Saint Augustine Overview
St. Augustine, Florida
St. Augustine is the oldest European-established settlement in the United States. Spanish explorer Juan Ponce de Leon landed nearby and claimed the land now known as Florida in the name of Spain in 1513. They had originally named the land La Florida, which means "Land of Flowers". The city was founded by Spanish explorer Pedro Menendez de Aviles in 1565. Sir Francis Drake and John Davis burnt the city to the ground in 1586 and 1665 respectively, but St. Augustine soon became strong enough to fend off such attacks. Florida was purchased by the United States from Spain in 1819; it seceded during the Civil War, during which St. Augustine was occupied by Union forces.
St. Augustine has a humid subtropical climate, with mild weather during winters and hot weather during summers. It is common for daily thunderstorms to erupt during a typical summer afternoon, due to the heating of the land and water, combined with extremely high humidity. Sometimes in the winter it can freeze, but rarely. Most rains come from June to September.
St. Augustine is located on a peninsula between two rivers, the San Sebastian and the Matanzas. Tourism forms the backbone of its economy, though a few industries also make a significant contribution to the citys yearly revenue.
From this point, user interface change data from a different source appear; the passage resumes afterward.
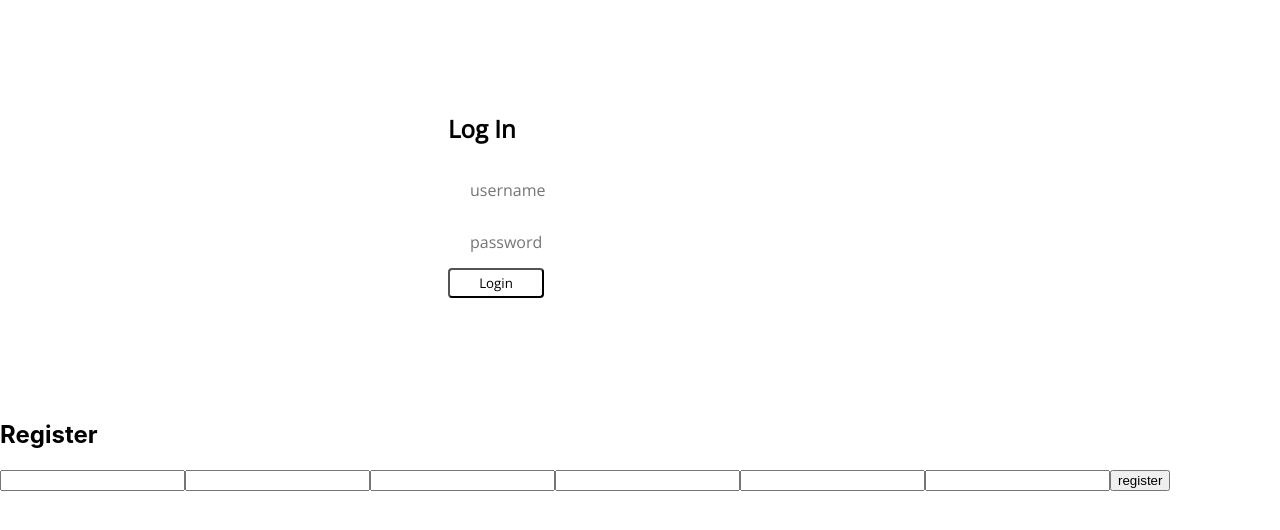
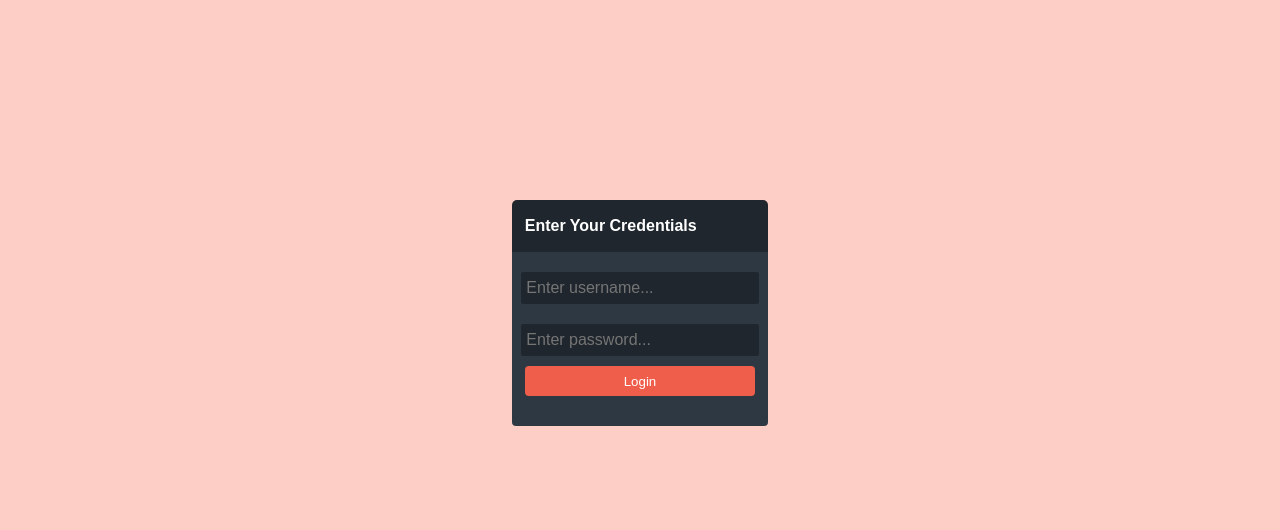
Before and after one commit to ill-serve-soup-2/byronholmes-front-end, a React (Create React App) app in the folder iss-front-end/: page / in a window 1280 px wide. Shown: the top 530 px of the page. Built offline with nearby package versions, Linux system fonts and the light colour scheme.

Commit message:
Final commit for night

```diff
--- a/iss-front-end/src/App.js
+++ b/iss-front-end/src/App.js
@@ -13,10 +13,11 @@ import { Route } from 'react-router-dom'
 
 class App extends Component {
   render() {
+    console.log('app')
     return (
       <div className="App">
 
-
+        <Route exact path = "/" component = {DisplayInventory} />
         <Route path = "/display" component = {DisplayInventory} />
         <Route path = "/inventory" component = {Inventory} />
         <Route path = "/locations" component = {LocationFinder} />
--- a/iss-front-end/src/actions/inventoryActions.js
+++ b/iss-front-end/src/actions/inventoryActions.js
@@ -54,7 +54,7 @@ export const addInv = (item) => {
       dispatch({type:POSTING_INV});
       promise
         .then(response=>{
-          dispatch({type: POST_INV_SUCCESS, payload: response.data})
+          dispatch({type: POST_INV_SUCCESS, payload: item})
         })
         .catch(err=>{
           dispatch({type: POST_INV_FAILURE})
--- a/iss-front-end/src/components/AddItemForm.js
+++ b/iss-front-end/src/components/AddItemForm.js
@@ -3,17 +3,18 @@ import './addform.css'
 
 const AddItemForm = props =>{
   return(
-  <div className = "form-container">
+  <div className = {props.show ? "form-container" : "form-container-hidden"}>
       <div className = "form-header">
         <h3>Add Item</h3>
+        <div className = "close-form" onClick = {props.closeForm}></div>
 
       </div>
       <div className = "form">
-        <form className = "form-form">
-          <input className = "text-input" placeholder="Item name..." />
-          <input className = "text-input" placeholder="Item quantity..." />
-          <input className = "text-input" placeholder="Units..." />
-          <input className = "submit-form" value = "Add Item" />
+        <form className = "form-form" onSubmit = {props.submitHandler}>
+          <input name = "name" onChange = {props.handleChange} className = "text-input" placeholder="Item name..." />
+          <input name = "quantity" onChange = {props.handleChange} className = "text-input" placeholder="Item quantity..." />
+          <input name = "units" onChange = {props.handleChange} className = "text-input" placeholder="Units..." />
+          <input type = "submit" className = "submit-form" value = "Add Item" />
         </form>
       </div>
 
--- a/iss-front-end/src/components/Authenticate.js
+++ b/iss-front-end/src/components/Authenticate.js
@@ -8,10 +8,25 @@ const Authenticate = (App) =>
     constructor(){
       super();
       this.state={
-        loggedIn: loggedInVar
+        loggedIn: !(localStorage.getItem("token")===null)
       }
     }
-    componentDidMount(){
+
+    render(){
+      loggedInVar = this.state.loggedIn
+      console.log(localStorage.getItem("token"))
+      return(
+        <div>
+        {this.state.loggedIn ? <App /> : <Login />}
+    </div>)
+
+
+  }}
+
+export default Authenticate;
+
+
+/*    componentDidMount(){
       console.log('component did mount in auth')
 
       if(localStorage.getItem("token") !== null){
@@ -35,7 +50,4 @@ const Authenticate = (App) =>
         return (<div><Login /> <Register /></div>
 )
       }
-    }
-  }
-
-export default Authenticate;
+    }*/
--- a/iss-front-end/src/components/DisplayInventory.js
+++ b/iss-front-end/src/components/DisplayInventory.js
@@ -15,7 +15,8 @@ class DisplayInventory extends Component{
   constructor(){
     super();
     this.state = {
-      show: false,
+      showModal: false,
+      showAddItemForm: false,
       showList: false,
       showUpdateForm: false,
       selectedItem: {name: ""},
@@ -42,10 +43,10 @@ class DisplayInventory extends Component{
     return false;
   }
   showModal = () =>{
-    this.setState({show:true})
+    this.setState({showModal:true})
   }
   hideModal = () =>{
-    this.setState({show:false})
+    this.setState({showModal:false})
   }
   showUpdateForm = () =>{
     this.setState({showUpdateForm: true})
@@ -57,6 +58,12 @@ class DisplayInventory extends Component{
   }
   showList = () =>{
     this.setState({showList: true})
+  }
+  showAddForm = () =>{
+    this.setState({showAddItemForm: true})
+  }
+  closeAddForm = () =>{
+    this.setState({showAddItemForm: false})
   }
   hideList = () =>{
     this.setState({showList: false})
@@ -79,8 +86,10 @@ class DisplayInventory extends Component{
 
     this.setState({selectedItem: this.props.inventory[index]})
 
+
   }
-  addItem = ()=>{
+  addItem = (e)=>{
+    e.preventDefault();
     this.props.addInv(newItem)
   }
 
@@ -130,9 +139,9 @@ class DisplayInventory extends Component{
       {this.props.fetchingInv ? (<h3>Hold on, pulling up data</h3>) : (
 
         <div>
-        <AddItemForm />
+        <AddItemForm show = {this.state.showAddItemForm} submitHandler={this.addItem} closeForm = {this.closeAddForm} handleChange = {this.getInfo}/>
         <Modal
-         handleList = {(e)=>this.addItemToList(this.state.selectedItem)} show = {this.state.show}
+         handleList = {(e)=>this.addItemToList(this.state.selectedItem)} show = {this.state.showModal}
           item = {this.state.selectedItem} closeModal = {this.hideModal}
           addItem = {this.update} getInfo={this.getInfo}
           showForm = {this.state.showUpdateForm}
@@ -140,8 +149,10 @@ class DisplayInventory extends Component{
           closeForm = {this.hideUpdateForm}
            />
            <ShoppingList removeItem = {this.removeItemFromList} showList = {this.state.showList} list = {this.state.list} closeList = {(e)=>this.hideList()} />
-           <button onClick = {this.showList}>Shopping List</button>
-
+           <div className = "button-menu">
+            <div className = "button-menu-button" onClick = {this.showList}>Shopping List</div>
+            <div className = "button-menu-button" onClick = {this.showAddForm}>Add Item </div>
+           </div>
         <div className = "item-container">
         <div className ="inventory-header">
         <h2>INVENTORY</h2>
@@ -174,14 +185,7 @@ class DisplayInventory extends Component{
         </div>
 
         <h3>Add an item</h3>
-        <form className = "add-form" onSubmit = {this.addItem}>
-          Item Name<input name = "name" onChange = {this.getInfo} />
-          Quantity<input name = "quantity" onChange = {this.getInfo} />
-          Units<input name = "units" onChange = {this.getInfo} />
-          <input type = "submit" value = "Add Item" />
 
-
-        </form>
         <h3>Update item - Fill in form then click button to update </h3>
         <form className = "add-form" >
           Item Name<input name = "name" onChange = {this.getInfo} />
--- a/iss-front-end/src/components/LogIn.js
+++ b/iss-front-end/src/components/LogIn.js
@@ -1,29 +1,28 @@
 import React, { Component } from 'react'
 import { connect } from 'react-redux'
+import { withRouter } from 'react-router'
 import { logIn } from '../actions/userAcctActions'
 import './login.css'
-import { Redirect } from 'react-router-dom'
+import './addform.css'
+import { Redirect } from 'react-router'
 let user = {"username": "", "password": ""};
 let loggedInVar;
 class LogIn extends Component{
   constructor(){
     super()
-    this.state = {loggedIn:loggedInVar}
+    this.state = {loggedIn:false}
   }
   componentWillMount(){
-    this.redirectToApp();
+    console.log('localstorage')
+    console.log(localStorage.getItem("token") === null)
+
   }
   componentWillUpdate(){
-    console.log('updating')
-    this.redirectToApp()
+    if(localStorage.getItem("token") !== null){
+      console.log('there is a token')
+    this.setState({loggedIn: true})}
   }
-  redirectToApp = () =>{
-    console.log('in redirect app')
-    console.log(loggedInVar)
-    if(loggedInVar){
-      return <Redirect to = "/" />
-    }
-  }
+
   logIn = event =>{
     console.log('this.login')
     event.preventDefault()
@@ -41,22 +40,27 @@ class LogIn extends Component{
   }
 
   render() {
+    console.log('localstorage')
 
-    loggedInVar = this.props.loginInfo;
-    console.log(this.props.loginInfo)
+    console.log(this.state.loggedIn)
     return(
-       <div className = "total-container">
-              {this.redirectToApp()}
-                <div className = "login-div">
-                  <h2>Log In</h2>
-                  <form className = "login-form" onSubmit = {this.logIn}>
-                    <input className = "text-input" name = "username" onChange = {this.getInfo} placeholder = "username" />
-                    <input className = "text-input" name = "password" onChange = {this.getInfo} placeholder = "password" />
-                    <input className = "form-input" type = "submit" value = "Login" />
-                  </form>
-
-                </div>
+      <div>
+          {this.state.loggedIn ? (<Redirect to = "/" />):
+            (<div className = "form-container-wrapper">
+              <div className = "login-form-container">
+                  <div className = "form-header">
+                    <h3>Enter Your Credentials</h3>
+                  </div>
+                  <div className = "form">
+                    <form className = "form-form" onSubmit = {this.logIn}>
+                      <input onChange = {this.getInfo} className = "text-input" name = "username" placeholder="Enter username..." />
+                      <input onChange = {this.getInfo} className = "text-input" name = "password" placeholder="Enter password..." />
+                      <input type = "submit" className = "submit-form" value = "Login" />
+                    </form>
+                  </div>
               </div>
+            </div>)}
+          </div>
      );
 
 
--- a/iss-front-end/src/components/addform.css
+++ b/iss-front-end/src/components/addform.css
@@ -1,20 +1,31 @@
 .form-container{
+  display:block;
   width:30%;
   margin: 0 auto;
+  position:fixed;
+  left: 35%;
+  top:25%;
 
+}
+.form-container-hidden{
+  display:none;
 }
 
 .form-header{
+  display: flex;
+  align-items: center;
+  justify-content: space-between;
   font-family: sans-serif;
   background: #2e3842;
   color:white;
   padding: 1px 5%;
   border-top-right-radius: 5px;
   border-top-left-radius: 5px;
-    background: #1f262d;
+  background: #1f262d;
 }
 
 .form-header h3{
+
   font-size:16px;
   font-weight: light;
 }
@@ -58,7 +69,16 @@
   outline: none;
   border: 0px solid;
 }
-
+.close-form{
+  background-image: url("../assets/x-icon.svg");
+  background-repeat: no-repeat;
+  background-size: contain;
+  height:30px;
+  width:10%;
+  padding-top: 5px;
+  font-size:36px;
+  font-weight: 600;
+}
 .submit-form{
   width: 90%;
   margin: 0 auto;
--- a/iss-front-end/src/components/index.css
+++ b/iss-front-end/src/components/index.css
@@ -30,6 +30,26 @@
   font-size:.4em;
   color:red;
 
+}
+.button-menu{
+  width:30%;
+  margin: 0 auto;
+  margin-top:50px;
+
+  display: flex;
+  justify-content: flex-start;
+}
+.button-menu-button{
+  padding-top:10px;
+  width: 30%;
+  margin: 0 auto;
+  background:#EF5E4A;
+  color:white;
+  border: 0px solid;
+  height: 30px;
+  margin-bottom: 30px;
+  border-radius: 4px;
+  text-align: center;
 }
 .button-group-1{
 display: flex;
--- a/iss-front-end/src/components/login.css
+++ b/iss-front-end/src/components/login.css
@@ -1,12 +1,22 @@
 @import url('https://fonts.googleapis.com/css?family=Open+Sans');
 
-.total-container{
+.login-form-container{
+  display:block;
+  width:20%;
+  margin: 0 auto;
+  position:fixed;
+  left: 40%;
+  top:25%;
+
+}
+.form-container-wrapper{
+  padding-top:5%;
   display: flex;
-  justify-content: center;
+  flex-direction: column;
+  background-color: #FDCEC6;
   align-items: center;
-  width:30%;
-  margin: 0 auto;
-  height: 50vh;
+  height:100vh;
+
 }
 .login-div{
 
--- a/iss-front-end/src/reducers/inventoryReducer.js
+++ b/iss-front-end/src/reducers/inventoryReducer.js
@@ -25,7 +25,7 @@ export default (state = initialState, action)=>{
     case POSTING_INV:
       return{...state, postingInv: true}
     case POST_INV_SUCCESS:
-      return{...state, postingInv: false, inventory: action.payload}
+      return{...state, postingInv: false, inventory: [...state.inventory.concat(action.payload)]}
     case POST_INV_FAILURE:
       return{...state, postingInv: false, error: "Error posting data"}
     case DELETING_INV:
```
The oldest landmark in St. Augustine is the Castillo de San Marcos is also its second oldest masonry fort in the United States, after the Castillo San Felipe del Morro in San Juan, Puerto Rico. Viewed from the air, it is seen to have the shape of a square with an arrowhead at each corner. It was first built in 1672 at the orders of Governor Francisco de la Guerra de la Vega to fend off the English privateer Robert Searles, who had been raiding the surrounding settlement. Since 1924, the fort has been a national monument.
The Cathedral Basilica, the oldest church in the state, was first built in 1565, burnt several times and rebuilt in its present form in 1797. It was designated a National Historic Landmark in 1970. The clay roof tiles and curving bell gables are characteristic of Spanish mission architecture.
Other attractions and landmarks in the city range from historical to touristy, and include the Fountain of Youth, Fort Matanzas National Monument and Ripleys Believe It or Not.
While most of the "tourist" sights and activities are in the central part of the historic district, St. Augustine includes a number of other vital neighborhoods. Crescent Beach, to the south, is a small community that stretches along a beautiful portion of the Florida coast. There is little economic development here, but people like to take part in boogie boarding, water boarding and other sea sports. Butler Beach figured prominently in black American history it was named for a black businessman and also has a park where many endangered species live. Other neighborhoods include City Center, College Park, Hilden and Moultrie Junction.
A variety of recreational activities take place in St. Augustine. There is Anastasia Watersports in the state park of the same name where visitors can rent a canoes, kayaks, pedal boats and sailboats. Guided tours are also conducted of the historic areas, including nightly walking tours and Flagley College Legacy.
Food and Dining
Restaurants of all kinds line the streets of St. Augustine. Casa Maya serves organic food (not "tex-mex") from the Yucatn peninsula, while Creekside Dinery features much local seafood. Those who like Asian or South African cuisine should check out the Old City House, and fans of European dishes will love Le Pavillion. Another great dining experience, Saltwater Cowboy, is in the midst of saltwater marshes!
Tourists can get around the city on the Augustine City Bus, the Sunshine Bus or the Old Town Trolley, all of which conduct tours of St. Augustine. So do the horse drawn coaches and trams that operate around town.